*** Opening of Source data ***

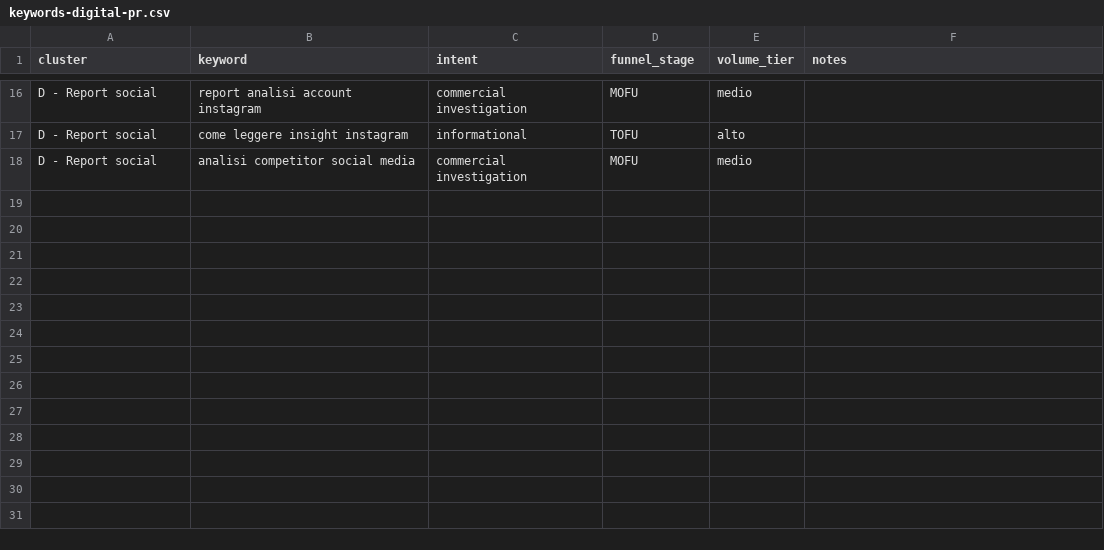
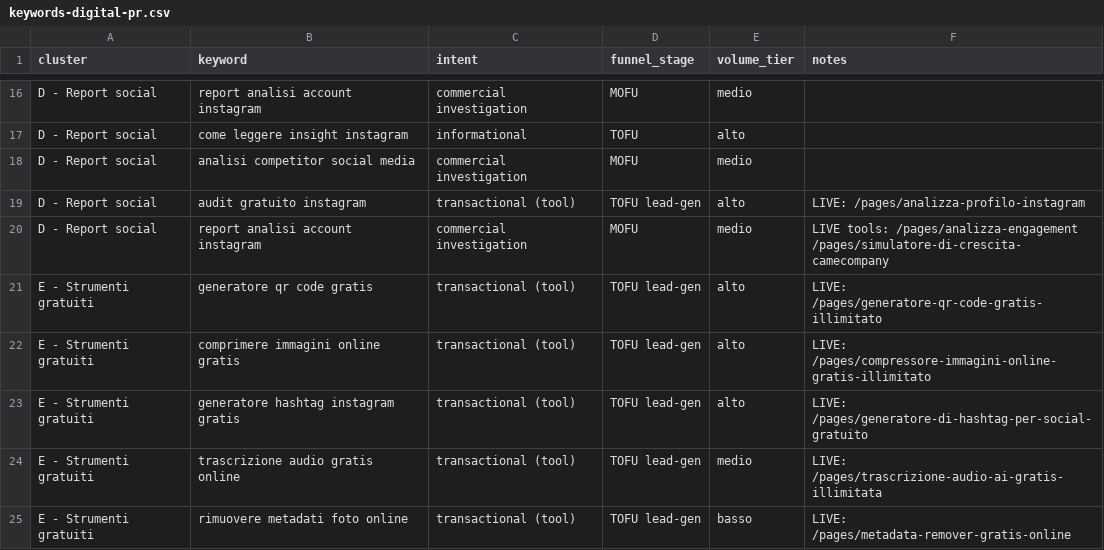
Before and after one commit to riccardo121tyy/insta-proxy, a CSV file: marketing/keywords-digital-pr.csv, drawn as a sheet; only a part is shown, gaps mark what is left out; the diff names each change by its address in the sheet, - before the commit and + after, or states it on an @@ line.

```diff
--- a/marketing/keywords-digital-pr.csv
+++ b/marketing/keywords-digital-pr.csv
+row 19: D - Report social | audit gratuito instagram | transactional (tool) | TOFU lead-gen | alto | LIVE: /pages/analizza-profilo-instagram
+row 20: D - Report social | report analisi account instagram | commercial investigation | MOFU | medio | LIVE tools: /pages/analizza-engagement /pages/simulatore-di-crescita-camecompany
+row 21: E - Strumenti gratuiti | generatore qr code gratis | transactional (tool) | TOFU lead-gen | alto | LIVE: /pages/generatore-qr-code-gratis-illimitato
+row 22: E - Strumenti gratuiti | comprimere immagini online gratis | transactional (tool) | TOFU lead-gen | alto | LIVE: /pages/compressore-immagini-online-gratis-illimitato
+row 23: E - Strumenti gratuiti | generatore hashtag instagram gratis | transactional (tool) | TOFU lead-gen | alto | LIVE: /pages/generatore-di-hashtag-per-social-gratuito
+row 24: E - Strumenti gratuiti | trascrizione audio gratis online | transactional (tool) | TOFU lead-gen | medio | LIVE: /pages/trascrizione-audio-ai-gratis-illimitata
+row 25: E - Strumenti gratuiti | rimuovere metadati foto online | transactional (tool) | TOFU lead-gen | basso | LIVE: /pages/metadata-remover-gratis-online
```
Also changed, not shown: 1 other file.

*** Close of Source data ***

- Task details
Reproduce the records in full, exactly as they appear, and show none of the pictures.

- Exercise solution
Before and after one commit to riccardo121tyy/insta-proxy, a CSV file: marketing/keywords-digital-pr.csv, drawn as a sheet; only a part is shown, gaps mark what is left out; the diff names each change by its address in the sheet, - before the commit and + after, or states it on an @@ line.

```diff
--- a/marketing/keywords-digital-pr.csv
+++ b/marketing/keywords-digital-pr.csv
+row 19: D - Report social | audit gratuito instagram | transactional (tool) | TOFU lead-gen | alto | LIVE: /pages/analizza-profilo-instagram
+row 20: D - Report social | report analisi account instagram | commercial investigation | MOFU | medio | LIVE tools: /pages/analizza-engagement /pages/simulatore-di-crescita-camecompany
+row 21: E - Strumenti gratuiti | generatore qr code gratis | transactional (tool) | TOFU lead-gen | alto | LIVE: /pages/generatore-qr-code-gratis-illimitato
+row 22: E - Strumenti gratuiti | comprimere immagini online gratis | transactional (tool) | TOFU lead-gen | alto | LIVE: /pages/compressore-immagini-online-gratis-illimitato
+row 23: E - Strumenti gratuiti | generatore hashtag instagram gratis | transactional (tool) | TOFU lead-gen | alto | LIVE: /pages/generatore-di-hashtag-per-social-gratuito
+row 24: E - Strumenti gratuiti | trascrizione audio gratis online | transactional (tool) | TOFU lead-gen | medio | LIVE: /pages/trascrizione-audio-ai-gratis-illimitata
+row 25: E - Strumenti gratuiti | rimuovere metadati foto online | transactional (tool) | TOFU lead-gen | basso | LIVE: /pages/metadata-remover-gratis-online
```
Also changed, not shown: 1 other file.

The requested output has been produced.